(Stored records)
-=-=-

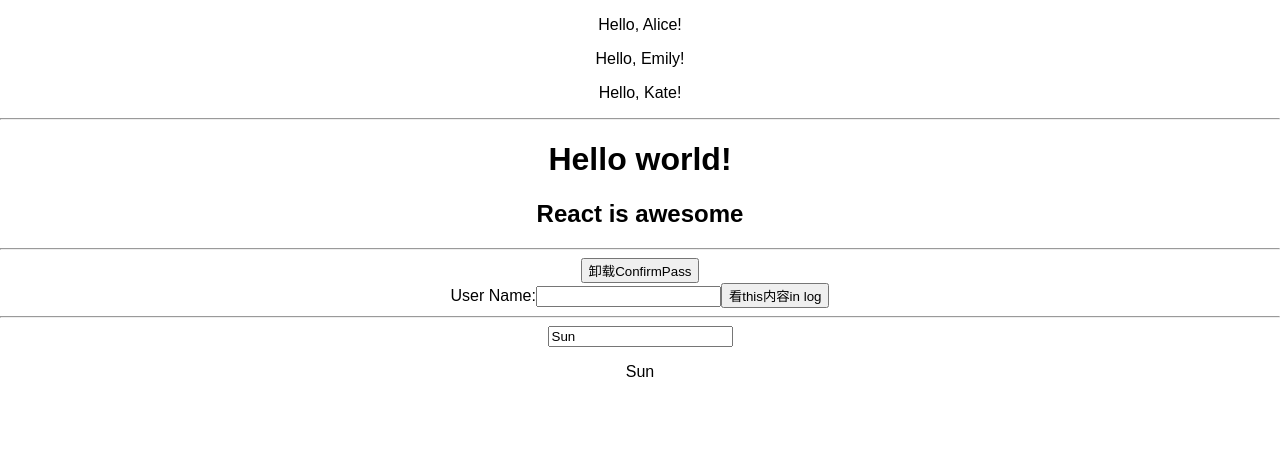
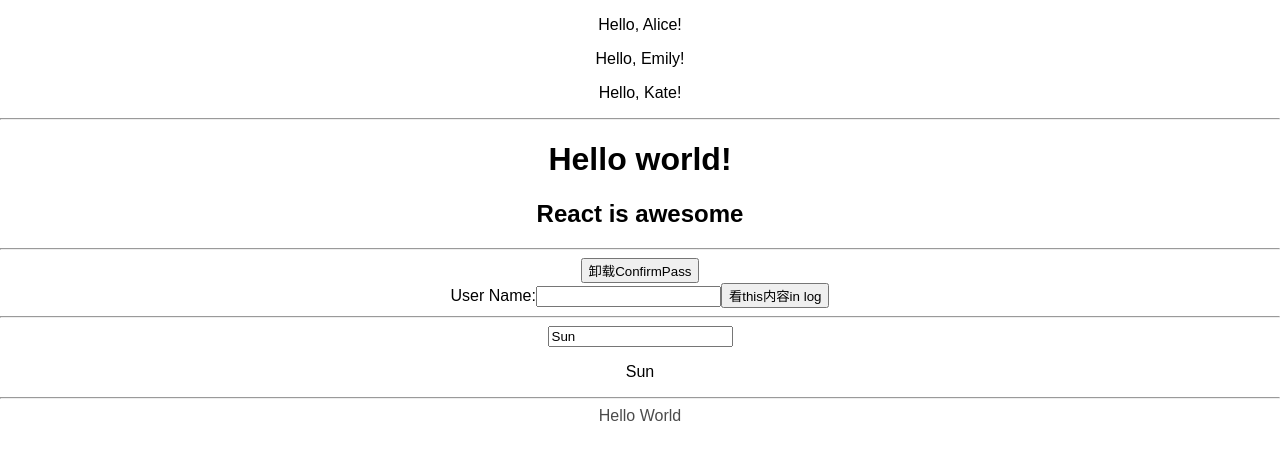
Before and after one commit to wszhi/reactWorkshop, a React (Create React App) app: page / in a window 1280 px wide. Shown: the top 460 px of the page. Built offline with nearby package versions, Linux system fonts and the light colour scheme.

Commit message:
react 生命周期有很多方法可调用：componentDidMount

```diff
--- a/src/App.js
+++ b/src/App.js
@@ -4,6 +4,7 @@ import ListName from './component/ListName.js'
 import ListHtmlTag from './component/ListHtmlTag.js'
 import GetRealDOM from './component/GetRealDOM.js'
 import FormInput from './component/FormInput.js'
+import LifeCircle from './component/LifeCircle.js'
 
 class App extends Component {
   render() {
@@ -17,6 +18,8 @@ class App extends Component {
         <GetRealDOM/>
         <hr/>
         <FormInput/>
+        <hr/>
+        <LifeCircle name="World"/>
       </div>
     );
   }
--- /dev/null
+++ b/src/component/LifeCircle.js
@@ -0,0 +1,33 @@
+import React, {Component} from 'react'
+
+class LifeCircle extends Component {
+  constructor(props) {
+    super(props);
+    this.state = {
+      opacity: 1.0
+    }
+  }
+
+  componentDidMount() {
+    setInterval(function () {
+      var opacity = this.state.opacity;
+      opacity -= 0.3;
+      if (opacity <= 0) {
+        opacity = 1
+      }
+      this.setState({
+        opacity: opacity
+      })
+    }.bind(this), 1000)
+  }
+
+  render() {
+    return (
+      <div style={{opacity: this.state.opacity}}>
+        Hello {this.props.name}
+      </div>
+    )
+  }
+}
+
+export default LifeCircle
```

-=-=-

Your instructions -
The output must be every line of the records, printed exactly, with the pictures omitted.

Response to this task -
Before and after one commit to wszhi/reactWorkshop, a React (Create React App) app: page / in a window 1280 px wide. Shown: the top 460 px of the page. Built offline with nearby package versions, Linux system fonts and the light colour scheme.

Commit message:
react 生命周期有很多方法可调用：componentDidMount

```diff
--- a/src/App.js
+++ b/src/App.js
@@ -4,6 +4,7 @@ import ListName from './component/ListName.js'
 import ListHtmlTag from './component/ListHtmlTag.js'
 import GetRealDOM from './component/GetRealDOM.js'
 import FormInput from './component/FormInput.js'
+import LifeCircle from './component/LifeCircle.js'
 
 class App extends Component {
   render() {
@@ -17,6 +18,8 @@ class App extends Component {
         <GetRealDOM/>
         <hr/>
         <FormInput/>
+        <hr/>
+        <LifeCircle name="World"/>
       </div>
     );
   }
--- /dev/null
+++ b/src/component/LifeCircle.js
@@ -0,0 +1,33 @@
+import React, {Component} from 'react'
+
+class LifeCircle extends Component {
+  constructor(props) {
+    super(props);
+    this.state = {
+      opacity: 1.0
+    }
+  }
+
+  componentDidMount() {
+    setInterval(function () {
+      var opacity = this.state.opacity;
+      opacity -= 0.3;
+      if (opacity <= 0) {
+        opacity = 1
+      }
+      this.setState({
+        opacity: opacity
+      })
+    }.bind(this), 1000)
+  }
+
+  render() {
+    return (
+      <div style={{opacity: this.state.opacity}}>
+        Hello {this.props.name}
+      </div>
+    )
+  }
+}
+
+export default LifeCircle
```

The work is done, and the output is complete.